The Hagstrom Report

Agriculture News As It Happens

Rep. Fortenberry: Freshmen Ag members need educating


OMAHA — Rep. Jeff Fortenberry, R-Neb., said today he is not sure that freshmen on the House Agriculture Committee will support farm policy, and urged a group of dairy producers meeting here to engage in a strong educational effort with freshmen members.

In a detailed presentation on the budget to the National Dairy Producers Conference, Fortenberry said that while federal spending has to be cut, agriculture should not have to take more than its fair share.

“I don’t know if freshmen will support agricultural policy,” Fortenberry said in response to a question.
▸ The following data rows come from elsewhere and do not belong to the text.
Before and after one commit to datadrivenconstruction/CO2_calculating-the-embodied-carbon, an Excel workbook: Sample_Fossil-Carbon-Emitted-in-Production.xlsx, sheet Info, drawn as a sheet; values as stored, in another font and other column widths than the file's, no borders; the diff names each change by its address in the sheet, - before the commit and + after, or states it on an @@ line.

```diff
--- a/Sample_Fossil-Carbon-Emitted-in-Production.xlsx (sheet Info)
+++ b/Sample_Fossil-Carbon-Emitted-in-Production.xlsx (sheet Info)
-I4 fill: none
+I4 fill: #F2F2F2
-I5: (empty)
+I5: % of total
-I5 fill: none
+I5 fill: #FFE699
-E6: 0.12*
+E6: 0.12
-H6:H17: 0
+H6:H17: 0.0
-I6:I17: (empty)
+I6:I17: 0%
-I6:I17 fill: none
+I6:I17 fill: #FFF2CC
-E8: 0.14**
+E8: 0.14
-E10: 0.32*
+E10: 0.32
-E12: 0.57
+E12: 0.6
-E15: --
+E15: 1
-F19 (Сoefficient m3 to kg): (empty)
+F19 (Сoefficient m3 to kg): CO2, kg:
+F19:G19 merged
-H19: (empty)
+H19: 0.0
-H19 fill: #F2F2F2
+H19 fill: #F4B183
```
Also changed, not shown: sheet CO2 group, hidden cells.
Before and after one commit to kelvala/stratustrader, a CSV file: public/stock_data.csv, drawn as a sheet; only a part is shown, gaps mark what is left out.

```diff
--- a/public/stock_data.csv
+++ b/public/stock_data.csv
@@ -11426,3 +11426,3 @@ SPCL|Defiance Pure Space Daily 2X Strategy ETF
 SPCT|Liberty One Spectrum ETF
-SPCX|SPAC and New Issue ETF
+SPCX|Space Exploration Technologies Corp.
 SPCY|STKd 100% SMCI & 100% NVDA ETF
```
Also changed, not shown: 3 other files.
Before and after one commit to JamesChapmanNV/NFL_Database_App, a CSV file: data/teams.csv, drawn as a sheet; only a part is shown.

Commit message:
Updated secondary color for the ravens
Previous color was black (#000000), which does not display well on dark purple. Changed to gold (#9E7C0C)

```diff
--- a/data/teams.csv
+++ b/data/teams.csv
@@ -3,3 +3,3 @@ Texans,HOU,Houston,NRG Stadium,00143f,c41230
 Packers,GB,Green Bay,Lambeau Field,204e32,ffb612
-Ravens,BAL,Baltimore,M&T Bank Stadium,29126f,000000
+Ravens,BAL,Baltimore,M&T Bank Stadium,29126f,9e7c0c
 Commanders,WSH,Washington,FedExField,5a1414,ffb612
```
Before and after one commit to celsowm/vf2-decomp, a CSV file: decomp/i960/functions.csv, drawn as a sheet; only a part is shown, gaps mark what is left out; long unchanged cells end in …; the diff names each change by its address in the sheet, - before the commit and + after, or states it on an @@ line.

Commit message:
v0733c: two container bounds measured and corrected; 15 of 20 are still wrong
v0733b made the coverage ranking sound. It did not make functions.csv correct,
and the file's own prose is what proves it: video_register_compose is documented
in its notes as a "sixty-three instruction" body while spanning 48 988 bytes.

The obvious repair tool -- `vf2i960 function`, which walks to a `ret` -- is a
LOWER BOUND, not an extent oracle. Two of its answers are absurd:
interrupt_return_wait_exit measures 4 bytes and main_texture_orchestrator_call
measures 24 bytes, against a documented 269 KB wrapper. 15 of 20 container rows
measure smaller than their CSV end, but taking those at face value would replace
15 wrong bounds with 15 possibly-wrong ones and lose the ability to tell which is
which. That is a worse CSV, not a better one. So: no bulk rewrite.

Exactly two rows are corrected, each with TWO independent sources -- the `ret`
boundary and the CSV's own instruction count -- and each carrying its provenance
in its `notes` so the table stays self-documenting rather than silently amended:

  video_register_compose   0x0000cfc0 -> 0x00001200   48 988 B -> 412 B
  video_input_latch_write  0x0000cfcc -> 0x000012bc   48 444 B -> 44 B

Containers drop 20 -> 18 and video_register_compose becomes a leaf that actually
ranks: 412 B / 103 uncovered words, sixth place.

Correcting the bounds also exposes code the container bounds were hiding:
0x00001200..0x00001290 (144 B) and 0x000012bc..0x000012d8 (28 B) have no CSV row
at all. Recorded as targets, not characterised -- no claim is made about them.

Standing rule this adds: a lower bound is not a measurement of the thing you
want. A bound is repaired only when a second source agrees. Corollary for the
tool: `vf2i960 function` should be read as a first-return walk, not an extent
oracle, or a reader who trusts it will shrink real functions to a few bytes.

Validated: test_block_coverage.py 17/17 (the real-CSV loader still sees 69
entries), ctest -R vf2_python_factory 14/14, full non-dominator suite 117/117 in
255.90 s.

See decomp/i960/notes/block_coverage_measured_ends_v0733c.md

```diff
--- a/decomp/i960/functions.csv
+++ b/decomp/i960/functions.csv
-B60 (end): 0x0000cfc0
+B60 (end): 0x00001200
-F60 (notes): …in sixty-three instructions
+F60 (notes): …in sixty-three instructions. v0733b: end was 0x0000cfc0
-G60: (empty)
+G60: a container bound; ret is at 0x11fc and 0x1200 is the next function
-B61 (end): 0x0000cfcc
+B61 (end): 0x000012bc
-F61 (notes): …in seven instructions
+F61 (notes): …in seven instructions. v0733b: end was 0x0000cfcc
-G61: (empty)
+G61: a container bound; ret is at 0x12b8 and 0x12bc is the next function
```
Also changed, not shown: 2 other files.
There are fewer members of the House Agriculture Committee from the Midwest and the South, he said, and more from the Northeast.

Fortenberry said farmers want to address the budget issues and added, "We have to do our share here in getting our house in order."

It is getting harder and harder to tell agriculture's story in Congress, he said, because the percentage of the American people engaged in farming is shrinking.

"We need to ensure that agriculture policy is not affected disproportionately," he said. "The more [farmers] that can tell their story, the better."

At the conference, American Farm Bureau Federation lobbyist Mary Kay Thatcher said some farmers believe cuts to the Agriculture budget can come from the nutrition programs, since 76 percent of the budget is now in those programs.

Thatcher noted, however, that while there may be about 1 million farmers in the country, there are 44 million people getting food stamps, and the number of people in the special nutrition program for women, infants and children and the number of children getting free or reduced school lunches and breakfasts has grown.

“If you think we can go as 1 million people against 44 million people, think again," Thatcher said.

A series of speakers also told the conference, which was sponsored by the National Milk Producers Federation, that the 2008 farm bill could not be extended as is because too many programs will lose funding when the authorization for the current bill ends.